From 'the Galenian' (Illinois)
As the present Indian War has assumed a character and consequence not expected by our Government, and not apprehended by the most timid of our citizens, some inquiry into the causes which could produce a result so completely contrary to all calculation, should be made. It is, as has been for a number of years, well known that the whole Sac and Fox Nation have been ill disposed towards the Americans--the feelings of hostility which had remained on their minds by the events of the last war were slowly subsiding, by the death and age of the oldest and most inveterate of the chiefs, and the gradual decline of their influence with the British authorities in Canada when, in 1832 all their ancient animosity was aroused by the occupation by the whites of the present Lead Mine District. The Indians then first began to perceive the value of what they had given away; they denied the treaty of cession, but were contradicted by the Chiefs who signed the treaty.
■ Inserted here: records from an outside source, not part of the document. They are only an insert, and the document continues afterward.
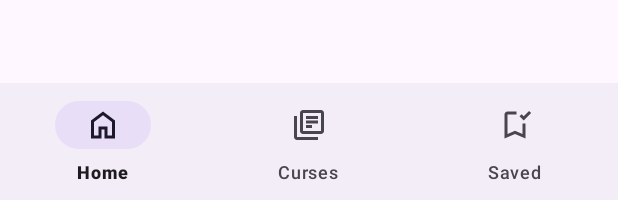
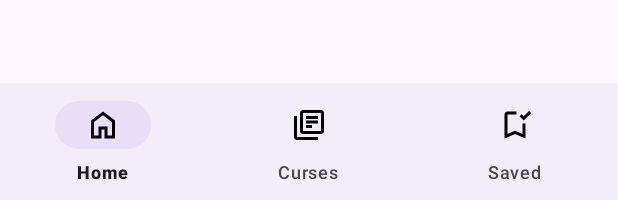
Before and after one commit to kyb3rcipher/ASISTEM, an Android app: the layout activity_main.xml on its own in the app's theme, with its tools: preview values and no code run, on a phone screen of 412 x 824 dp. Shown: the part 1033-1233 px from the top of the screen. Run offline under Robolectric (Android 15) with nearby library versions, the phone set to English and light mode, and no system bars.

Commit message:
Minimal desing changes

```diff
--- a/app/src/main/res/layout/activity_main.xml
+++ b/app/src/main/res/layout/activity_main.xml
@@ -27,5 +27,6 @@
         android:id="@+id/bottomNavigationBar"
         android:layout_width="match_parent"
         android:layout_height="wrap_content"
+        app:itemRippleColor="?attr/colorSecondary"
         app:menu="@menu/botton_navigation" />
 </LinearLayout>
--- a/app/src/main/res/layout/fragment_courses.xml
+++ b/app/src/main/res/layout/fragment_courses.xml
@@ -37,8 +37,9 @@
                         android:contentDescription="@string/course1ImageDescription"
                         android:scaleType="fitXY"
                         android:src="@drawable/banner_course_burns"
-                        tools:ignore="ImageContrastCheck"
-                        tools:src="@drawable/banner_course_burns" />
+                        tools:ignore="ImageContrastCheck,UseAppTint"
+                        tools:src="@drawable/banner_course_burns"
+                        android:tint="@null" />
 
                     <LinearLayout
                         android:layout_width="wrap_content"
--- a/app/src/main/res/values-night/themes.xml
+++ b/app/src/main/res/values-night/themes.xml
@@ -4,6 +4,7 @@
         <!-- Customize your light theme here. -->
         <item name="colorPrimary">@color/red</item>
         <item name="colorSecondary">@color/red</item>
+        <item name="android:tint">@color/white</item>
         <item name="toolbarStyle">@style/ToolbarStyle</item>
         <item name="actionOverflowButtonStyle">@style/IconOverflow</item>
     </style>
--- a/app/src/main/res/values/colors.xml
+++ b/app/src/main/res/values/colors.xml
@@ -5,4 +5,7 @@
 
     <color name="red">#870214</color>
     <color name="pink">#EE99A5</color>
+
+    // Color references for code
+    <attr name="colorSecondary" format="reference" />
 </resources>
--- a/app/src/main/res/values/themes.xml
+++ b/app/src/main/res/values/themes.xml
@@ -4,6 +4,7 @@
         <!-- Customize your light theme here. -->
         <item name="colorPrimary">@color/red</item>
         <item name="colorSecondary">@color/pink</item>
+        <item name="android:tint">@color/black</item>
         <item name="toolbarStyle">@style/ToolbarStyle</item>
         <item name="actionOverflowButtonStyle">@style/IconOverflow</item>
     </style>
```
Also changed, not shown: app/src/main/java/com/kyb3r/savethevita/MainActivity.java (+16 -6 lines).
Driven by facts from every subterfuge, they gave way in sullen discontent, and retired to their villages, mourning their folly and, Indian like, meditating schemes of revenge.